The study evaluated the top 70 listed companies by market capitalisation across seven sectors in Southeast Asia comprising Indonesia, Malaysia, Philippines, Singapore, Thailand and Vietnam, and reviewed their performance between 2018 and 2021.

The seven sectors are: advanced manufacturing and mobility, consumer products and retail, energy and utilities, financial services, health care, real estate and technology, and media and telecommunications.

EY Asean Value Creation Leader Sriram Changali observes that although many businesses drew up crisis management strategies to respond to Covid-19, not all of these transformation actions translated into value creation for the companies.

“Hence, it is important for companies to understand how their transformation approaches and their execution impact the success of their transformation journey and enhance the value of their organisation,” he says.

See also: BioNTech beats estimates as vaccine maker pursues more diseases

From the study, four types of transformation actions emerged that led to the companies’ outperformance relative to peers.

Firstly, as ‘proactive transformers’, companies undertake transformation even when they are already outperforming against the industry.

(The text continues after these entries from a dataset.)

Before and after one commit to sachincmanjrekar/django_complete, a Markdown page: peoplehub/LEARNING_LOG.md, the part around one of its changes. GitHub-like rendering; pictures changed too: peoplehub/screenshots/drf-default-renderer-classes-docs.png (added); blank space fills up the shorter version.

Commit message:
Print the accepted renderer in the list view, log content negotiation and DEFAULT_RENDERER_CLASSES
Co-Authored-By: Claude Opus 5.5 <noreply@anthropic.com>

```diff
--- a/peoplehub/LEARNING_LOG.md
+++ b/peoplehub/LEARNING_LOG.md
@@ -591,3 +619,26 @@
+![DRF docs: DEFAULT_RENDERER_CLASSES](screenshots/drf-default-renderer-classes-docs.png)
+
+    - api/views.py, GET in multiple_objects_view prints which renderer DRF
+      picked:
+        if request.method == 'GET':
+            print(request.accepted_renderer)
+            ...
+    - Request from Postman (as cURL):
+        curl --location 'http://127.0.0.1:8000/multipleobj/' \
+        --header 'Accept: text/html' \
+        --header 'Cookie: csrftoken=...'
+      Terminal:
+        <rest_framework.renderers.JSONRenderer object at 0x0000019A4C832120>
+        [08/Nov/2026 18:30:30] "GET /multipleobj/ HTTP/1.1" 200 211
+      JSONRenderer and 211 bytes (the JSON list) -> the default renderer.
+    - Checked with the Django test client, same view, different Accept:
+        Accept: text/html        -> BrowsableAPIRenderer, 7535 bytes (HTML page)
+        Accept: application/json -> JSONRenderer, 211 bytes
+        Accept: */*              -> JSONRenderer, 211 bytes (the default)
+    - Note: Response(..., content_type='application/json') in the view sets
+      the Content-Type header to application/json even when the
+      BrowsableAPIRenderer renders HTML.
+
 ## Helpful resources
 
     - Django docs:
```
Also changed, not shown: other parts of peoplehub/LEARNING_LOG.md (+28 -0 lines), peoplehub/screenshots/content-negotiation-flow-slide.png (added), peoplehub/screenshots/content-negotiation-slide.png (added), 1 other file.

These companies fare better than ‘reactive transformers’-- companies that undertake transformation when they are underperforming against the industry.

According to the report, in the periods following transformation, proactive transformers in Southeast Asia saw a 13 percentage point (pp) outperformance on TSR compared to reactive peers.

See also: Covid-19 global health emergency is over after three years: WHO

Next, ‘serial transactors’, a subset of proactive transformers who acquire or divest more than reactive companies. As seen in the study, proactive transformers who are serial transactors in Southeast Asia transacted more than their reactive peers by 13% between 2018 and 2021 and were 23% more active during the economic slowdown in 2021.

Additionally, the results of ‘active investors’ – companies that invest more – is reflected in their TSR outperformance. The study highlighted that companies that outperformed the industry in the years following their transformation also consistently had a higher investment rate compared to their counterparts.

Fourthly, ‘holistic transformers’ undertook transformation on multiple fronts, where over 90% pursued ESG initiatives; 83% invested in digitalisation, while 51% invested in supply chain management.

Finally, the report concludes that there are five key imperatives that companies should note when undertaking any transformative actions, including aligning the CEO and board on the purpose of the transformation and the value for the organisation.

The study concludes that companies should also set aspirational targets and incentivising success over and above what is available in a business-as-usual setting, as well as setting up execution rigour and getting commitment from the top to maintain accountability.

Furthermore, companies should build capabilities to improve functional, technical and leadership expertise and calibrate the journey to balance the costs with the potential upsides while communicating with key stakeholders along the journey, according to the report.

“There is no one single transformative approach that companies should look to. Instead, it can be a multitude or combination of approaches, which include acquisitions, digitalisation or even divestments and restructuring, to help optimise the value of the business,” says Angela Ee, EY Asean and Singapore restructuring leader.

×
Loading next article...
The Edge Singapore
Download The Edge Singapore App
Google playApple store play
Keep updated
Follow our social media
© 2024 The Edge Publishing Pte Ltd. All rights reserved.